• [Exercise brief]
Sort through the data and copy the lines holding the word "rgba".

——

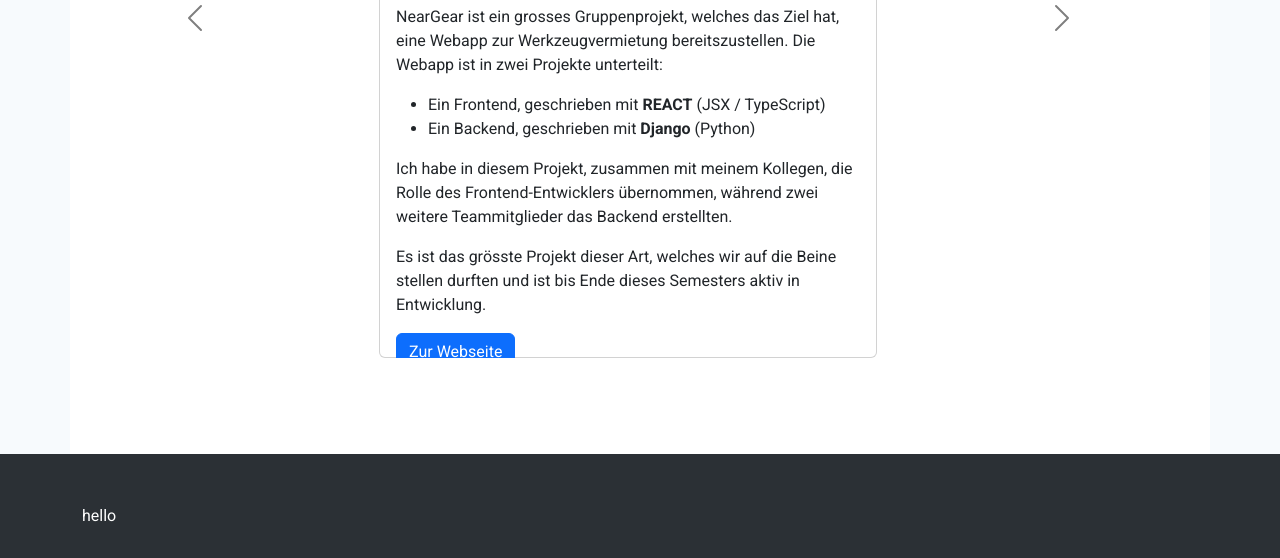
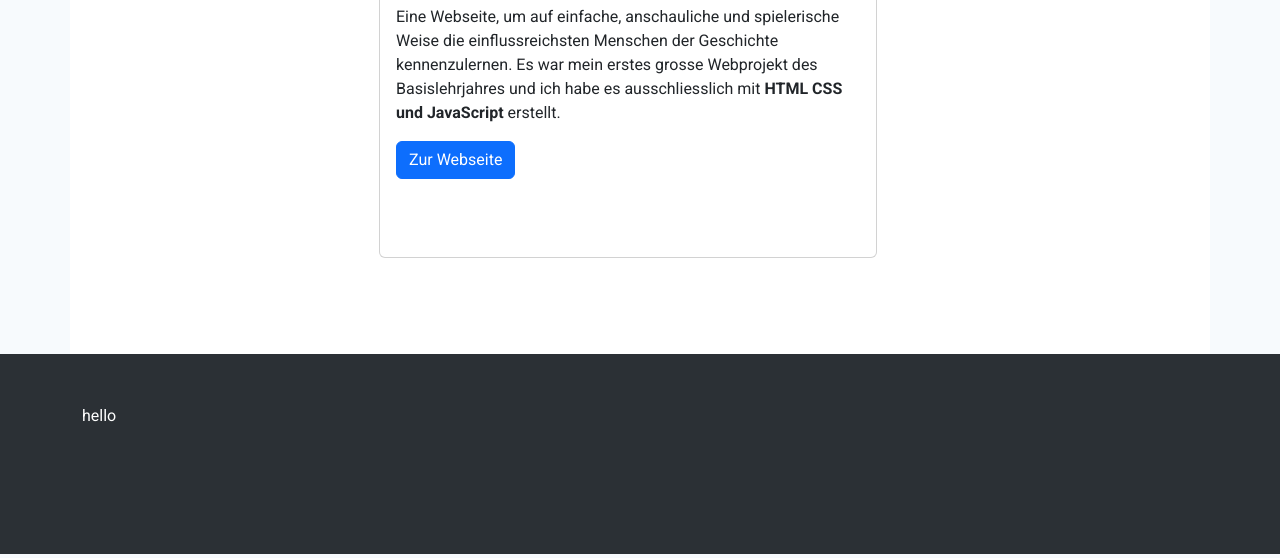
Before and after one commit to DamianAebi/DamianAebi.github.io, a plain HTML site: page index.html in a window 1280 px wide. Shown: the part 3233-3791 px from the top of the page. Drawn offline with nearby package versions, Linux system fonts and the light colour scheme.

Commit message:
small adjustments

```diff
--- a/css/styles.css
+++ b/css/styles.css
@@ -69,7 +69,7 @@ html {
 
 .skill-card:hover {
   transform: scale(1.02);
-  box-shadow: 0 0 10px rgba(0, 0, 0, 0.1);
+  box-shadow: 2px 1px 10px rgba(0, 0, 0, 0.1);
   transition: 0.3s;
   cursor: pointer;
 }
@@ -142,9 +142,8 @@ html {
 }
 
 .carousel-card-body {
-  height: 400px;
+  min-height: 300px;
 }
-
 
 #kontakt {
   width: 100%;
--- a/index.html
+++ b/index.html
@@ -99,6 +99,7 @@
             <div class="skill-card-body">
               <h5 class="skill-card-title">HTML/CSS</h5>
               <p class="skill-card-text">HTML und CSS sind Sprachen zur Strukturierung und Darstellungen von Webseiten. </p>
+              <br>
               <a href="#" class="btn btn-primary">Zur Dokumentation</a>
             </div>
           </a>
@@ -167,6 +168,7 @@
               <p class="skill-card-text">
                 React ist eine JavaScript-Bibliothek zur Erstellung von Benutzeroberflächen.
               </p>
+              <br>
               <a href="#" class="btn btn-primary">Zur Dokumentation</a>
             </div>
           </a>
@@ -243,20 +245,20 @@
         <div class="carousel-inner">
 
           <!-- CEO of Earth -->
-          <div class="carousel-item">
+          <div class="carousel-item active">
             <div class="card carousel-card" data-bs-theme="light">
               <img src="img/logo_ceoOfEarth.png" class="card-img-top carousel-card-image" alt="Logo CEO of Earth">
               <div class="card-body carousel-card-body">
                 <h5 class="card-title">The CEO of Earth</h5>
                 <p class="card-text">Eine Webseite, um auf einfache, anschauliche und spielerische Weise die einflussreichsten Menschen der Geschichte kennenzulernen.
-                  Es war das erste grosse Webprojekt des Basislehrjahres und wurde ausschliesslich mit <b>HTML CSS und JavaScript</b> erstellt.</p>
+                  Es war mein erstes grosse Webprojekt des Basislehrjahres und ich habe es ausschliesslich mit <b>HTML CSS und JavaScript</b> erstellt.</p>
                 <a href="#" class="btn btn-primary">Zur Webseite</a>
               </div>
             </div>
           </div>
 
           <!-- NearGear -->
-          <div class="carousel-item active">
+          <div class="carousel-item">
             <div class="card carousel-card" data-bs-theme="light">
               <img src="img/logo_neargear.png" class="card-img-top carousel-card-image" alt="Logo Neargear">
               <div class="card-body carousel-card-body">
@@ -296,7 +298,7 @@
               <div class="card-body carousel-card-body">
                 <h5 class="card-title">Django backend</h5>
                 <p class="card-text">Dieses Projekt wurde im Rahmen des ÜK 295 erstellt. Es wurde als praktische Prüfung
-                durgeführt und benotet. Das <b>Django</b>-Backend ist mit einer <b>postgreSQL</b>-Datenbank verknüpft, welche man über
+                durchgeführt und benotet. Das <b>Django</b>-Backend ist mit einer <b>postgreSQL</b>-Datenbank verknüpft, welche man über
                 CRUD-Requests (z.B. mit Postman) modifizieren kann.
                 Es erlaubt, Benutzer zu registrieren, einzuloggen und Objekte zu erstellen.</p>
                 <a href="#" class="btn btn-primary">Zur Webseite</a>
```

——

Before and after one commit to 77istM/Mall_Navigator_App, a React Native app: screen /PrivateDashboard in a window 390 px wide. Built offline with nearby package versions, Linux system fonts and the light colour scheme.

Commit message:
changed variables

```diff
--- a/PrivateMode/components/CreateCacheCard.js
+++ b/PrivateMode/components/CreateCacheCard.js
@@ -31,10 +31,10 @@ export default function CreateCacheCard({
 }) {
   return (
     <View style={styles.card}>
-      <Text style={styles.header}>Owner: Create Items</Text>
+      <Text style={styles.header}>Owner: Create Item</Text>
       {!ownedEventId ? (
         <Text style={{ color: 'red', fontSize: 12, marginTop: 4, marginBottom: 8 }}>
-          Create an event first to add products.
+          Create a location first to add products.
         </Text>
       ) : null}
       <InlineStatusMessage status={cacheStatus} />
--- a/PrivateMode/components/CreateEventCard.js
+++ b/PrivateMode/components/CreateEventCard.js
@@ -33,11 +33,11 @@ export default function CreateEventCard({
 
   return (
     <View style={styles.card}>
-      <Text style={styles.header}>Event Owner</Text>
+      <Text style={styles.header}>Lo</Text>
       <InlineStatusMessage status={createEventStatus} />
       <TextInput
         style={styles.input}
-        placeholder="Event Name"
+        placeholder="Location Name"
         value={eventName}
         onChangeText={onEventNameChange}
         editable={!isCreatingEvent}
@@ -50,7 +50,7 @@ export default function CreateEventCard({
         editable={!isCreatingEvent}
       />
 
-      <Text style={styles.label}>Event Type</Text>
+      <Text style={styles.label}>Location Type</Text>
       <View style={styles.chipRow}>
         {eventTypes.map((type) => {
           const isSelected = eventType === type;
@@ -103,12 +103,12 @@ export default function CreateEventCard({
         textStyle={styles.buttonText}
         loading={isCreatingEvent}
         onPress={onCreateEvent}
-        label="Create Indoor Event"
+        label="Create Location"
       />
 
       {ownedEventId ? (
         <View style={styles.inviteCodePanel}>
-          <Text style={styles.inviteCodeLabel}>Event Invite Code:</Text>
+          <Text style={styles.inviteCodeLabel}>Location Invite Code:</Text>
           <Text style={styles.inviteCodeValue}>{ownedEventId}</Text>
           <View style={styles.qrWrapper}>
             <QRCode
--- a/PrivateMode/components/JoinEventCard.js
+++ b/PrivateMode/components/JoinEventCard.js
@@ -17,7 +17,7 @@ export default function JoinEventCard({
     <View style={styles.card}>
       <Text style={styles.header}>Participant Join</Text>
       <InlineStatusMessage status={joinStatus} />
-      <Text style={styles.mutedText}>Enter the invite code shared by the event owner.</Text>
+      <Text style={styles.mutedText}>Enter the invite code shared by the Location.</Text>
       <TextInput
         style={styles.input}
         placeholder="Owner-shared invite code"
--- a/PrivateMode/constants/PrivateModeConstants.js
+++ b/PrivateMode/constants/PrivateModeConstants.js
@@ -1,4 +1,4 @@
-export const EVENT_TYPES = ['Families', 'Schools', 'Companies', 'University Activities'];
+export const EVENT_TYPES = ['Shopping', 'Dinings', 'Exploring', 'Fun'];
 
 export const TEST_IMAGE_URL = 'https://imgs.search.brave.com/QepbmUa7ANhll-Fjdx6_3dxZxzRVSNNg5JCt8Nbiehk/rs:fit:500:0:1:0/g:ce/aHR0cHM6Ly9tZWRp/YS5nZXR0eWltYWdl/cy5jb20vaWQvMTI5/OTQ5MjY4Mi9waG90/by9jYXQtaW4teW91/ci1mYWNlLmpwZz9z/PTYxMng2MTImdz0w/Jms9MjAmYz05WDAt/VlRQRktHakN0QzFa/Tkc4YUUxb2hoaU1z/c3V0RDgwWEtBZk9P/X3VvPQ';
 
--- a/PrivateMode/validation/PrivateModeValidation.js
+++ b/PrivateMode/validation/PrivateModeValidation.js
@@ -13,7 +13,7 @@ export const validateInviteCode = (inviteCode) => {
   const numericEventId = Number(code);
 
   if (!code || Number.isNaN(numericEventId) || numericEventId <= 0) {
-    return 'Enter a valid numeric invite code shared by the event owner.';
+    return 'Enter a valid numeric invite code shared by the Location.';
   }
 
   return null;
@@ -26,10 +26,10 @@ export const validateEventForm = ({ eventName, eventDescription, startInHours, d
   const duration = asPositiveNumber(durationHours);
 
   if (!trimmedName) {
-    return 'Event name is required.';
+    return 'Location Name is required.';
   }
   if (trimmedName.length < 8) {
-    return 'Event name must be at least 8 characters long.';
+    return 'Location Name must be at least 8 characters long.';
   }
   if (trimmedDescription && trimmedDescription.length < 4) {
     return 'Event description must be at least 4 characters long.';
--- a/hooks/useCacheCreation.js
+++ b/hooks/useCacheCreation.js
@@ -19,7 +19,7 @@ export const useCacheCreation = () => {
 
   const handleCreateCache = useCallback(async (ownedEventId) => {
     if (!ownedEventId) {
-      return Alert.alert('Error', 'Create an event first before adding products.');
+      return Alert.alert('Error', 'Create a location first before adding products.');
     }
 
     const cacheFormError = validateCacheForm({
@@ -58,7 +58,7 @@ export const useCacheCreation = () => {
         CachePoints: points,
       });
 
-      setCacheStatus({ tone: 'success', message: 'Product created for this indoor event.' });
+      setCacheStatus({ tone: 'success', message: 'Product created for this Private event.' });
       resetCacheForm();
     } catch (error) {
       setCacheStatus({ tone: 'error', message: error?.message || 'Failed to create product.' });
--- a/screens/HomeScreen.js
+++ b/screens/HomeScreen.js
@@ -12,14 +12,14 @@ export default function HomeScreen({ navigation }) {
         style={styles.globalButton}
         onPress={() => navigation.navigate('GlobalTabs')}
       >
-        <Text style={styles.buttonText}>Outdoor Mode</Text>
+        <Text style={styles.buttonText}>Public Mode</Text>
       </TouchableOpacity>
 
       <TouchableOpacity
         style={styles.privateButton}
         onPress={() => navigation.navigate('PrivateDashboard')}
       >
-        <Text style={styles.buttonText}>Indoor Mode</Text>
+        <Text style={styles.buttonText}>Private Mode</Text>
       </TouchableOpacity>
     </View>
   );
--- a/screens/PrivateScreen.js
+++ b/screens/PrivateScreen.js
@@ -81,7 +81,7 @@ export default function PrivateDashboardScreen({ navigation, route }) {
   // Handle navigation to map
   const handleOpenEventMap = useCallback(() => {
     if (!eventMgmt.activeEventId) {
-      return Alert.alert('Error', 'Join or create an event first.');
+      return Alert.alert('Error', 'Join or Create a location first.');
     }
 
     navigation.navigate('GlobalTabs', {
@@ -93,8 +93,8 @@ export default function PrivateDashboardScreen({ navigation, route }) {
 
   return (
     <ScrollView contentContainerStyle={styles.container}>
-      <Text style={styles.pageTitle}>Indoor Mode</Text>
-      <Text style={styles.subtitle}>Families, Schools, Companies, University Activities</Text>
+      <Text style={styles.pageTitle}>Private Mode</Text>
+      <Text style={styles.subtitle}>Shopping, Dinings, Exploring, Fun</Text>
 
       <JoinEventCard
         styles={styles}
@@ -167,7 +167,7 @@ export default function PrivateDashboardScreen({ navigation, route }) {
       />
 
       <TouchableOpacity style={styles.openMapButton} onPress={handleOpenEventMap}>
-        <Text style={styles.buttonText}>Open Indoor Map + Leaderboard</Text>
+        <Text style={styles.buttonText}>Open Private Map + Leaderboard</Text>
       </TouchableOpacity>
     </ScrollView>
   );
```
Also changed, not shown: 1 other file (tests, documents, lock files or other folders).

——

• [Output for this exercise]
-  box-shadow: 0 0 10px rgba(0, 0, 0, 0.1);
+  box-shadow: 2px 1px 10px rgba(0, 0, 0, 0.1);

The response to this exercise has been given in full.